You're either the type of person that buys convertibles or you're not, even setting aside the 'challenging' weather or our little island on the edge of the Atlantic. As much as I enjoy blasting along empty roads with the roof down in sunny climes, I'd probably put my own money into an equivalent coupe. And hence we've docked the 718 Boxster GTS 4.0 half a star, as it's over €3,000 more than the Cayman version - and more again than many so-called rivals. Admittedly, some buyers will drop a lot more than that on options, but there you go. Still the Boxster GTS is a useful €14,000 cheaper than the 718 Spyder...

Summary

Even if money were not a sticking point, I reckon the 718 Boxster GTS 4.0 is a better all-round option than the Spyder for more people. Its suspension makes it more suitable to everyday driving and the roof isn't a PITA, but it retains much of what we love about the Spyder - namely its flat-six, naturally aspirated engine. Get one while we're still allowed have such things.



Alternatives

Car Reviews | BMW Z4 M40i Roadster (2019) | CompleteCar.ie
BMW Z4 M40i vs. Porsche 718 Boxster GTS 4.0 (2020): much cheaper than the Porsche, but similar level of performance and brimming with personality.

Car Reviews | Jaguar F-Type R AWD | CompleteCar.ie
Jaguar F-Type Convertible vs. Porsche 718 Boxster GTS 4.0 (2020): updated looks and line-up for the F-Type, though no V6 engine, unfortunately. We'd take the Porsche.

Car Reviews | Mercedes-AMG SLC 43 | CompleteCar.ie
Mercedes-AMG SLC 43 vs. Porsche 718 Boxster GTS 4.0 (2020): raucous and badly in need of replacement, but still a lot of fun - and considerably cheaper to buy than the Boxster.

Tech Specs

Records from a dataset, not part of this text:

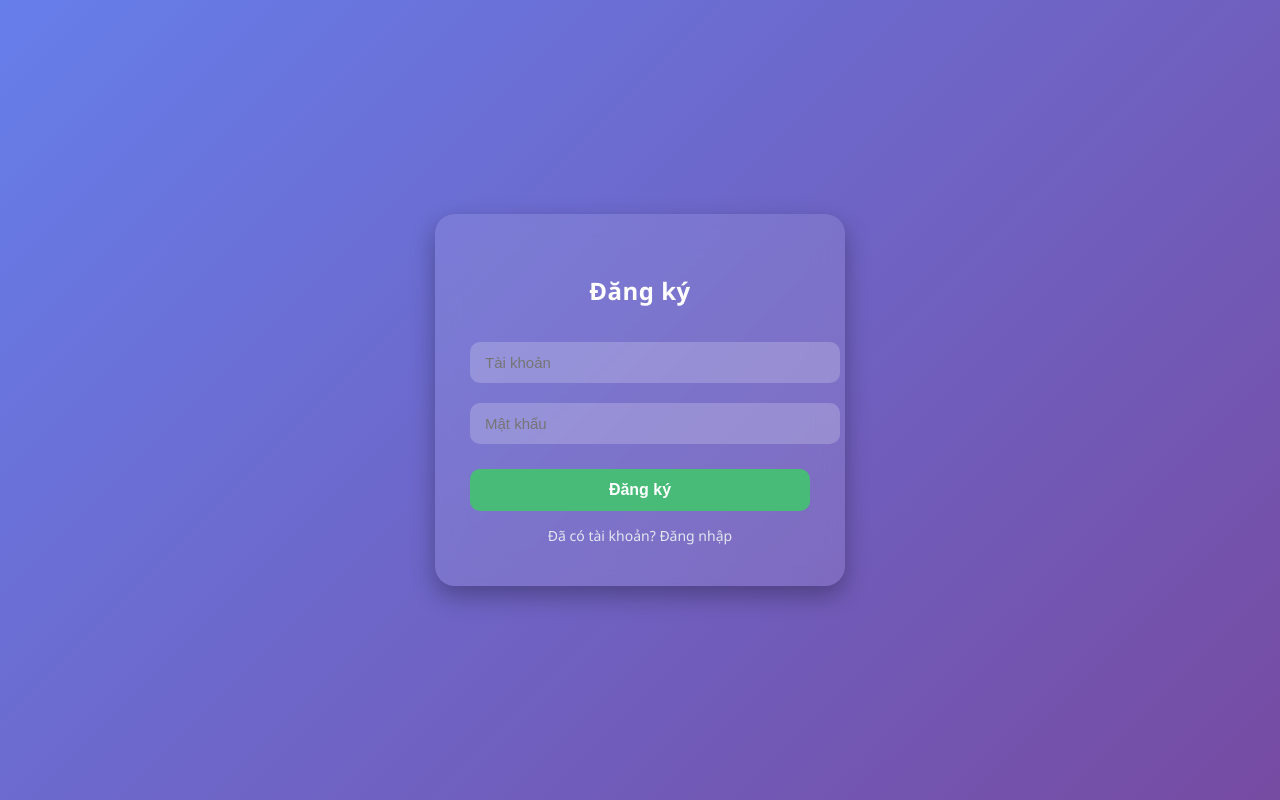
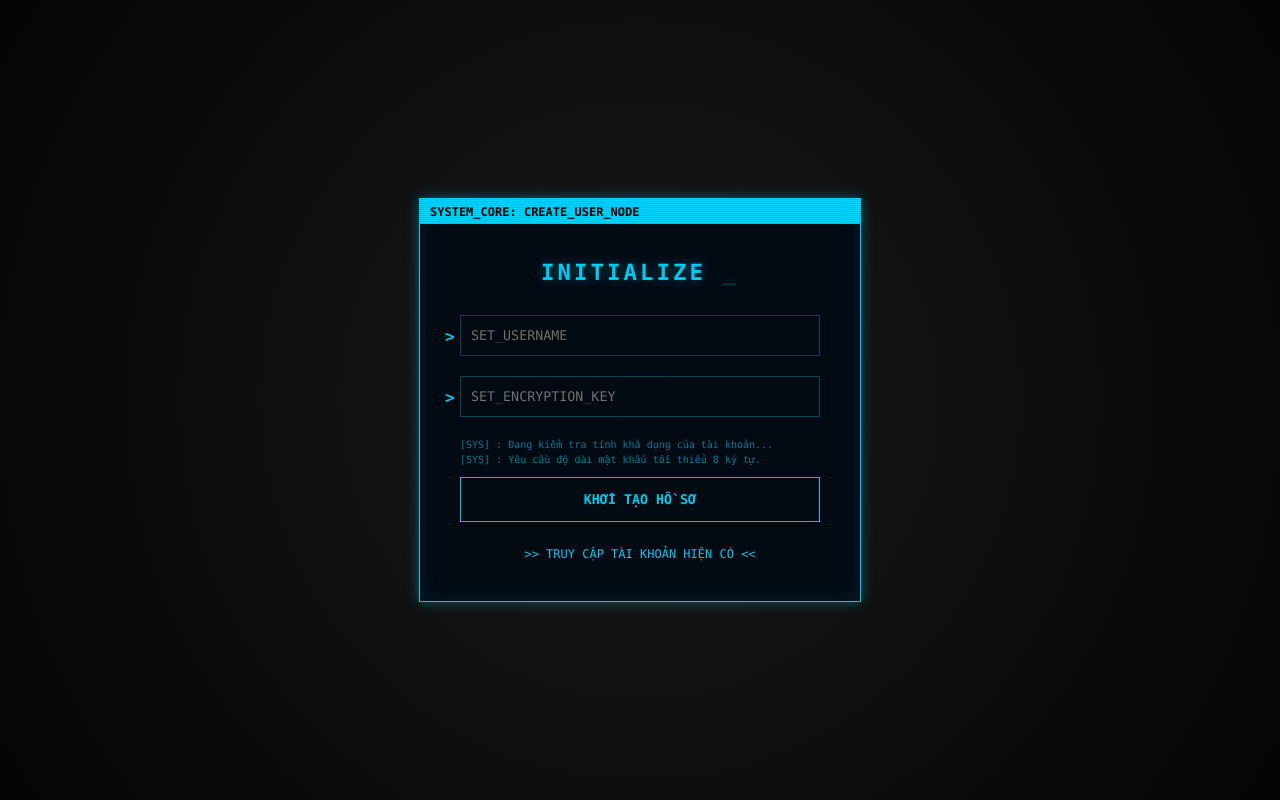
Before and after one commit to datminh-sys/bacxiu, a Django app: page /register/ in a window 1280 px wide. Run offline with Django 5.2, Linux system fonts and the light colour scheme.

Commit message:
Update registration page layout and styling

```diff
--- a/myapp/templates/register.html
+++ b/myapp/templates/register.html
@@ -3,103 +3,197 @@
 <head>
   <meta charset="UTF-8">
   <meta name="viewport" content="width=device-width, initial-scale=1.0">
-  <title>Đăng ký</title>
+  <title>INITIALIZE NEW AGENT - DATABASE ACCESS</title>
   <style>
+    :root {
+      --primary-color: #00d4ff; /* Xanh điện tử */
+      --bg-color: #050505;
+      --glow: 0 0 12px rgba(0, 212, 255, 0.4);
+    }
+
     body {
       margin: 0;
       height: 100vh;
       display: flex;
       align-items: center;
       justify-content: center;
-      background: linear-gradient(135deg, #667eea, #764ba2);
-      font-family: 'Segoe UI', sans-serif;
-      color: #fff;
+      background-color: var(--bg-color);
+      /* Hiệu ứng lưới không gian */
+      background-image:
+        radial-gradient(circle at 50% 50%, #1a1a1a 0%, #050505 100%),
+        linear-gradient(rgba(0, 212, 255, 0.03) 1px, transparent 1px),
+        linear-gradient(90deg, rgba(0, 212, 255, 0.03) 1px, transparent 1px);
+      background-size: 100% 100%, 30px 30px, 30px 30px;
+      font-family: 'Consolas', 'Monaco', monospace;
+      color: var(--primary-color);
+      overflow: hidden;
+    }
+
+    /* Hiệu ứng quét dòng (Scanline) */
+    body::after {
+      content: "";
+      position: absolute;
+      top: 0; left: 0; width: 100%; height: 100%;
+      background: repeating-linear-gradient(
+        0deg,
+        rgba(0, 0, 0, 0.1),
+        rgba(0, 0, 0, 0.1) 1px,
+        transparent 1px,
+        transparent 2px
+      );
+      pointer-events: none;
+      z-index: 10;
     }
 
     .register-box {
-      background: rgba(255, 255, 255, 0.1);
-      backdrop-filter: blur(15px);
-      border-radius: 20px;
-      padding: 40px 35px;
-      width: 340px;
-      text-align: center;
-      box-shadow: 0 10px 25px rgba(0,0,0,0.3);
-      animation: fadeIn 0.6s ease-in-out;
+      background: rgba(0, 10, 20, 0.9);
+      border: 1px solid var(--primary-color);
+      padding: 40px;
+      width: 360px;
+      position: relative;
+      box-shadow: var(--glow), inset 0 0 20px rgba(0, 212, 255, 0.1);
+      animation: terminalOpen 0.4s ease-out;
     }
 
-    @keyframes fadeIn {
-      from { opacity: 0; transform: translateY(20px); }
-      to { opacity: 1; transform: translateY(0); }
+    @keyframes terminalOpen {
+      from { transform: scaleY(0); opacity: 0; }
+      to { transform: scaleY(1); opacity: 1; }
+    }
+
+    /* Thanh tiêu đề giả lập cửa sổ console */
+    .terminal-header {
+      position: absolute;
+      top: 0; left: 0; right: 0;
+      height: 25px;
+      background: var(--primary-color);
+      color: #000;
+      font-size: 12px;
+      display: flex;
+      align-items: center;
+      padding: 0 10px;
+      font-weight: bold;
     }
 
     h2 {
-      margin-bottom: 25px;
-      font-weight: 600;
-      font-size: 24px;
-      letter-spacing: 0.5px;
+      margin: 20px 0 30px;
+      font-size: 1.4rem;
+      text-transform: uppercase;
+      text-align: center;
+      letter-spacing: 3px;
+      text-shadow: var(--glow);
+    }
+
+    .input-wrapper {
+      margin-bottom: 20px;
+      position: relative;
+    }
+
+    .input-wrapper::before {
+      content: ">";
+      position: absolute;
+      left: -15px;
+      top: 12px;
+      font-weight: bold;
     }
 
     input {
       width: 100%;
-      padding: 12px 15px;
-      margin: 10px 0;
-      border: none;
-      border-radius: 10px;
-      background: rgba(255,255,255,0.2);
+      box-sizing: border-box;
+      padding: 12px 10px;
+      background: transparent;
+      border: 1px solid rgba(0, 212, 255, 0.3);
       color: #fff;
-      font-size: 15px;
+      font-family: inherit;
       outline: none;
       transition: 0.3s;
     }
 
     input:focus {
-      background: rgba(255,255,255,0.3);
+      border-color: var(--primary-color);
+      background: rgba(0, 212, 255, 0.05);
+      box-shadow: inset 0 0 8px rgba(0, 212, 255, 0.2);
     }
 
     button {
-      margin-top: 15px;
       width: 100%;
-      padding: 12px;
-      border: none;
-      border-radius: 10px;
-      background: #48bb78;
-      color: #fff;
-      font-size: 16px;
-      font-weight: 600;
+      padding: 14px;
+      margin-top: 10px;
+      background: transparent;
+      border: 1px solid var(--primary-color);
+      color: var(--primary-color);
+      font-family: inherit;
+      font-weight: bold;
+      text-transform: uppercase;
       cursor: pointer;
-      transition: background 0.3s;
+      position: relative;
+      overflow: hidden;
+      transition: 0.4s;
     }
 
     button:hover {
-      background: #2f855a;
+      background: var(--primary-color);
+      color: #000;
+      box-shadow: 0 0 20px var(--primary-color);
+    }
+
+    .status-text {
+      font-size: 10px;
+      margin-top: 15px;
+      text-align: left;
+      opacity: 0.6;
+      line-height: 1.5;
     }
 
     a {
-      color: #e2e8f0;
+      color: var(--primary-color);
       text-decoration: none;
-      display: inline-block;
-      margin-top: 15px;
-      font-size: 14px;
-      transition: color 0.3s;
+      display: block;
+      margin-top: 25px;
+      text-align: center;
+      font-size: 12px;
+      transition: 0.3s;
     }
 
     a:hover {
-      color: #fff;
       text-decoration: underline;
+      text-shadow: var(--glow);
+    }
+
+    /* Hiệu ứng nhấp nháy cho text */
+    .blink {
+      animation: blinker 1.5s linear infinite;
+    }
+
+    @keyframes blinker {
+      50% { opacity: 0; }
     }
   </style>
 </head>
 <body>
 
   <div class="register-box">
-    <h2>Đăng ký</h2>
+    <div class="terminal-header">SYSTEM_CORE: CREATE_USER_NODE</div>
+
+    <h2>INITIALIZE <span class="blink">_</span></h2>
+
     <form method="post">
       {% csrf_token %}
-      <input name="username" placeholder="Tài khoản" required><br>
-      <input type="password" name="password" placeholder="Mật khẩu" required><br>
-      <button type="submit">Đăng ký</button>
+      <div class="input-wrapper">
+        <input name="username" placeholder="SET_USERNAME" required autocomplete="off">
+      </div>
+      <div class="input-wrapper">
+        <input type="password" name="password" placeholder="SET_ENCRYPTION_KEY" required>
+      </div>
+
+      <div class="status-text">
+        [SYS] : Đang kiểm tra tính khả dụng của tài khoản...<br>
+        [SYS] : Yêu cầu độ dài mật khẩu tối thiểu 8 ký tự.
+      </div>
+
+      <button type="submit">Khởi tạo hồ sơ</button>
     </form>
-    <a href="{% url 'login' %}">Đã có tài khoản? Đăng nhập</a>
+
+    <a href="{% url 'login' %}">>> TRUY CẬP TÀI KHOẢN HIỆN CÓ <<</a>
   </div>
 
 </body>
```
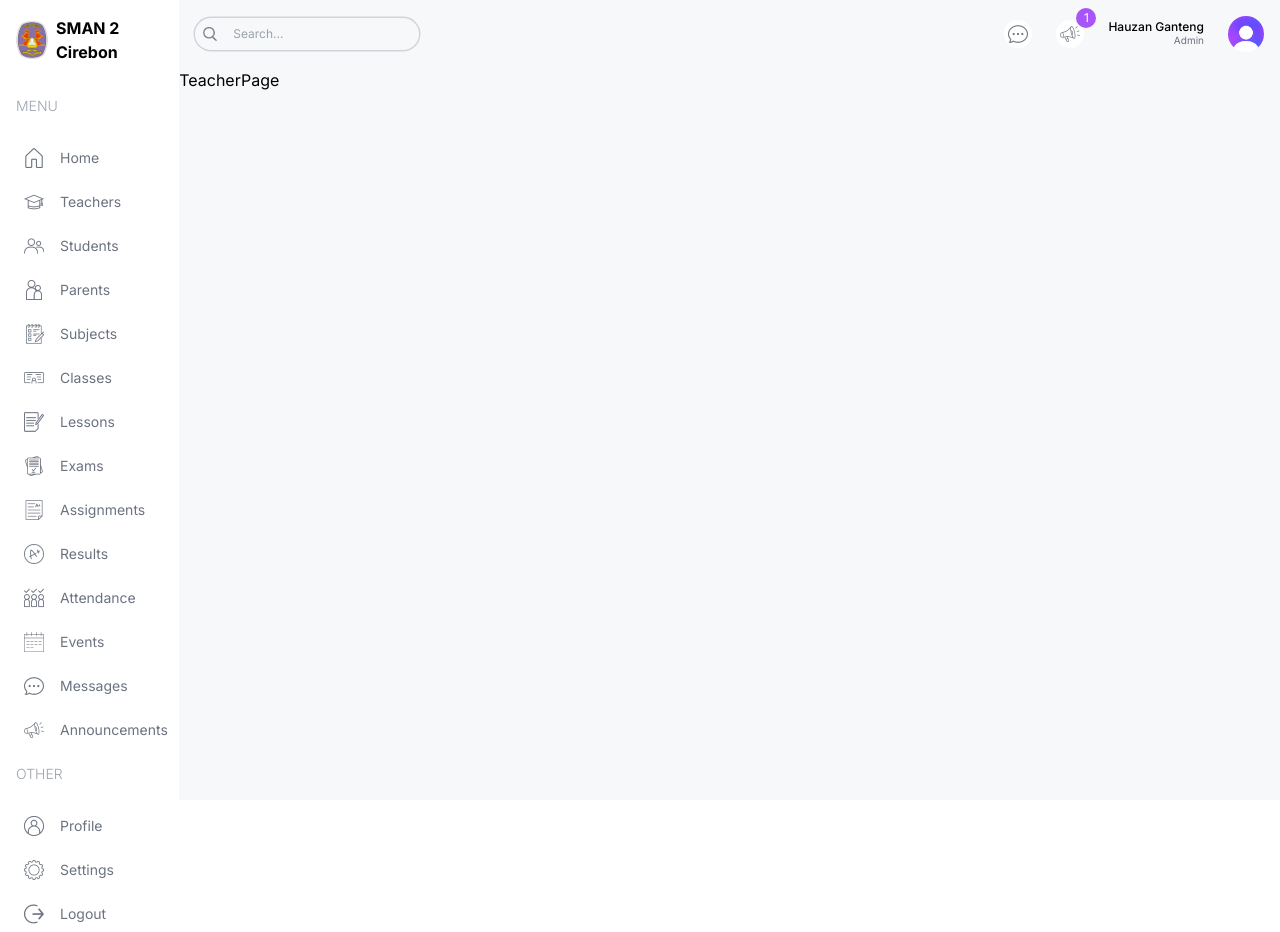
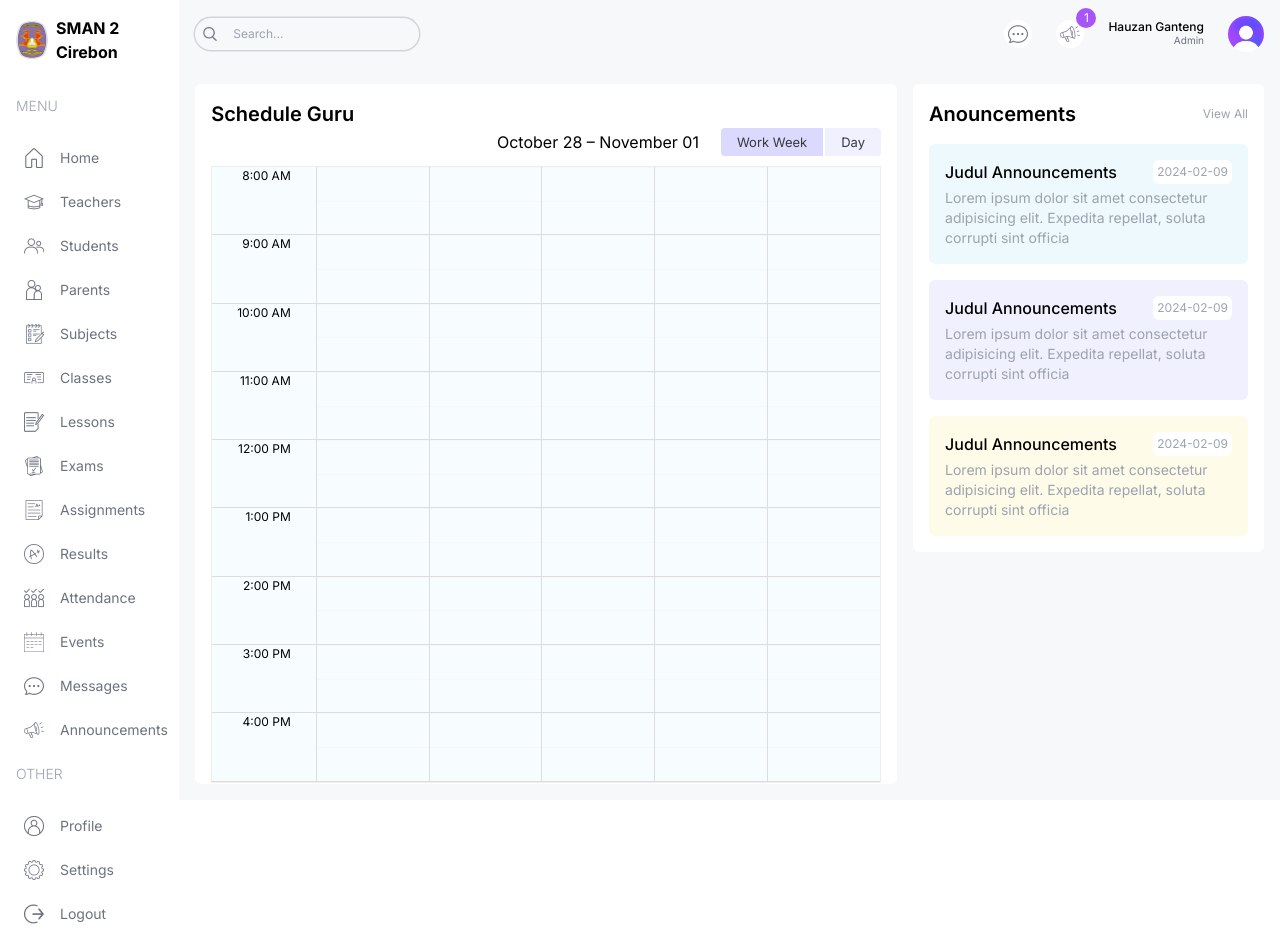
Before and after one commit to hauzanrafiattallah/SMAN-2-CIREBON-DASHBOARD, a Next.js app: page /teacher in a window 1280 px wide. Built offline with nearby package versions, Linux system fonts and the light colour scheme.

Commit message:
Integrate BigCalendar and Announcements components into TeacherPage; enhance layout structure and update event dates

```diff
--- a/src/app/(dashboard)/layout.tsx
+++ b/src/app/(dashboard)/layout.tsx
@@ -22,7 +22,7 @@ export default function DashboardLayout({
         <Menu />
       </div>
       {/* Right */}
-      <div className="w-[86%] md:w-[92%] lg:w-[84%] xl:w-[86%] bg-[#F7F8FA] overflow-scroll">
+      <div className="w-[86%] md:w-[92%] lg:w-[84%] xl:w-[86%] bg-[#F7F8FA] overflow-scroll flex flex-col">
         <Navbar/>
         {children}
       </div>
--- a/src/app/(dashboard)/teacher/page.tsx
+++ b/src/app/(dashboard)/teacher/page.tsx
@@ -1,7 +1,24 @@
+import Announcements from "@/components/Announcements";
+import BigCalendar from "@/components/BigCalendar";
+
+
 const TeacherPage = () => {
   return (
-    <div className=''>TeacherPage</div>
-  )
-}
+    <div className="flex-1 p-4 flex gap-4 flex-col xl:flex-row ">
+      {/* LEFT */}
+      <div className="w-full xl:w-2/3">
+        <div className="rounded-md h-full bg-white p-4">
+          <h1 className="text-xl font-semibold">Schedule Guru</h1>
+          <BigCalendar />
+        </div>
+      </div>
 
-export default TeacherPage
+      {/* RIGHT */}
+      <div className="w-full xl:w-1/3 flex flex-col gap-8">
+        <Announcements />
+      </div>
+    </div>
+  );
+};
+
+export default TeacherPage;
--- a/src/components/BigCalendar.tsx
+++ b/src/components/BigCalendar.tsx
@@ -6,7 +6,6 @@ import { calendarEvents } from "@/lib/data";
 import "react-big-calendar/lib/css/react-big-calendar.css";
 import { useState } from "react";
 
-moment.locale("id");
 const localizer = momentLocalizer(moment);
 
 const BigCalendar = () => {
--- a/src/lib/data.ts
+++ b/src/lib/data.ts
@@ -915,149 +915,144 @@ export const announcementsData = [
   },
 ];
 
-
 // YOU SHOULD CHANGE THE DATES OF THE EVENTS TO THE CURRENT DATE TO SEE THE EVENTS ON THE CALENDAR
 export const calendarEvents = [
   {
     title: "Math",
     allDay: false,
-    start: new Date(2024, 7, 12, 8, 0),
-    end: new Date(2024, 7, 12, 8, 45),
+    start: new Date(2024, 10, 24, 8, 0), // 25 November 2024, 08:00
+    end: new Date(2024, 10, 24, 8, 45),
   },
   {
     title: "English",
     allDay: false,
-    start: new Date(2024, 7, 12, 9, 0),
-    end: new Date(2024, 7, 12, 9, 45),
+    start: new Date(2024, 10, 25, 9, 0),
+    end: new Date(2024, 10, 25, 9, 45),
   },
   {
     title: "Biology",
     allDay: false,
-    start: new Date(2024, 7, 12, 10, 0),
-    end: new Date(2024, 7, 12, 10, 45),
+    start: new Date(2024, 10, 25, 10, 0),
+    end: new Date(2024, 10, 25, 10, 45),
   },
   {
     title: "Physics",
     allDay: false,
-    start: new Date(2024, 7, 12, 11, 0),
-    end: new Date(2024, 7, 12, 11, 45),
+    start: new Date(2024, 10, 25, 11, 0),
+    end: new Date(2024, 10, 25, 11, 45),
   },
   {
     title: "Chemistry",
     allDay: false,
-    start: new Date(2024, 7, 12, 13, 0),
-    end: new Date(2024, 7, 12, 13, 45),
+    start: new Date(2024, 10, 25, 13, 0),
+    end: new Date(2024, 10, 25, 13, 45),
   },
   {
     title: "History",
     allDay: false,
-    start: new Date(2024, 7, 12, 14, 0),
-    end: new Date(2024, 7, 12, 14, 45),
+    start: new Date(2024, 10, 25, 14, 0),
+    end: new Date(2024, 10, 25, 14, 45),
   },
   {
     title: "English",
     allDay: false,
-    start: new Date(2024, 7, 13, 9, 0),
-    end: new Date(2024, 7, 13, 9, 45),
+    start: new Date(2024, 10, 26, 9, 0), // 26 November 2024, 09:00
+    end: new Date(2024, 10, 26, 9, 45),
   },
   {
     title: "Biology",
     allDay: false,
-    start: new Date(2024, 7, 13, 10, 0),
-    end: new Date(2024, 7, 13, 10, 45),
+    start: new Date(2024, 10, 26, 10, 0),
+    end: new Date(2024, 10, 26, 10, 45),
   },
   {
     title: "Physics",
     allDay: false,
-    start: new Date(2024, 7, 13, 11, 0),
-    end: new Date(2024, 7, 13, 11, 45),
+    start: new Date(2024, 10, 26, 11, 0),
+    end: new Date(2024, 10, 26, 11, 45),
   },
-
   {
     title: "History",
     allDay: false,
-    start: new Date(2024, 7, 13, 14, 0),
-    end: new Date(2024, 7, 13, 14, 45),
+    start: new Date(2024, 10, 26, 14, 0),
+    end: new Date(2024, 10, 26, 14, 45),
   },
   {
     title: "Math",
     allDay: false,
-    start: new Date(2024, 7, 14, 8, 0),
-    end: new Date(2024, 7, 14, 8, 45),
+    start: new Date(2024, 10, 27, 8, 0), // 27 November 2024, 08:00
+    end: new Date(2024, 10, 27, 8, 45),
   },
   {
     title: "Biology",
     allDay: false,
-    start: new Date(2024, 7, 14, 10, 0),
-    end: new Date(2024, 7, 14, 10, 45),
+    start: new Date(2024, 10, 27, 10, 0),
+    end: new Date(2024, 10, 27, 10, 45),
   },
-
   {
     title: "Chemistry",
     allDay: false,
-    start: new Date(2024, 7, 14, 13, 0),
-    end: new Date(2024, 7, 14, 13, 45),
+    start: new Date(2024, 10, 27, 13, 0),
+    end: new Date(2024, 10, 27, 13, 45),
   },
   {
     title: "History",
     allDay: false,
-    start: new Date(2024, 7, 14, 14, 0),
-    end: new Date(2024, 7, 13, 14, 45),
+    start: new Date(2024, 10, 27, 14, 0),
+    end: new Date(2024, 10, 27, 14, 45),
   },
   {
     title: "English",
     allDay: false,
-    start: new Date(2024, 7, 15, 9, 0),
-    end: new Date(2024, 7, 15, 9, 45),
+    start: new Date(2024, 10, 28, 9, 0), // 28 November 2024, 09:00
+    end: new Date(2024, 10, 28, 9, 45),
   },
   {
     title: "Biology",
     allDay: false,
-    start: new Date(2024, 7, 15, 10, 0),
-    end: new Date(2024, 7, 15, 10, 45),
+    start: new Date(2024, 10, 28, 10, 0),
+    end: new Date(2024, 10, 28, 10, 45),
   },
   {
     title: "Physics",
     allDay: false,
-    start: new Date(2024, 7, 15, 11, 0),
-    end: new Date(2024, 7, 15, 11, 45),
+    start: new Date(2024, 10, 28, 11, 0),
+    end: new Date(2024, 10, 28, 11, 45),
   },
-
   {
     title: "History",
     allDay: false,
-    start: new Date(2024, 7, 15, 14, 0),
-    end: new Date(2024, 7, 15, 14, 45),
+    start: new Date(2024, 10, 28, 14, 0),
+    end: new Date(2024, 10, 28, 14, 45),
   },
   {
     title: "Math",
     allDay: false,
-    start: new Date(2024, 7, 16, 8, 0),
-    end: new Date(2024, 7, 16, 8, 45),
+    start: new Date(2024, 10, 29, 8, 0), // 29 November 2024, 08:00
+    end: new Date(2024, 10, 29, 8, 45),
   },
   {
     title: "English",
     allDay: false,
-    start: new Date(2024, 7, 16, 9, 0),
-    end: new Date(2024, 7, 16, 9, 45),
+    start: new Date(2024, 10, 29, 9, 0),
+    end: new Date(2024, 10, 29, 9, 45),
   },
-
   {
     title: "Physics",
     allDay: false,
-    start: new Date(2024, 7, 16, 11, 0),
-    end: new Date(2024, 7, 16, 11, 45),
+    start: new Date(2024, 10, 29, 11, 0),
+    end: new Date(2024, 10, 29, 11, 45),
   },
   {
     title: "Chemistry",
     allDay: false,
-    start: new Date(2024, 7, 16, 13, 0),
-    end: new Date(2024, 7, 16, 13, 45),
+    start: new Date(2024, 10, 29, 13, 0),
+    end: new Date(2024, 10, 29, 13, 45),
   },
   {
     title: "History",
     allDay: false,
-    start: new Date(2024, 7, 16, 14, 0),
-    end: new Date(2024, 7, 16, 14, 45),
+    start: new Date(2024, 10, 29, 14, 0),
+    end: new Date(2024, 10, 29, 14, 45),
   },
 ];
```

Model testedPorsche 718 Boxster GTS 4.0
Price€122,491
Engine4.0-litre naturally aspirated flat-six petrol
Transmissionsix-speed manual, rear-wheel drive
Body styletwo-seat convertible
CO2 emissions246g/km (Band G - €2,350 per annum)
Combined economy26.1mpg (10.8 litres/100km) NEDC
Top speed293km/h
0-100km/h4.5 seconds
Power400hp at 7,000rpm
Torque420Nm at 5,000-6,500rpm
Boot space150 litres front, 120 litres rear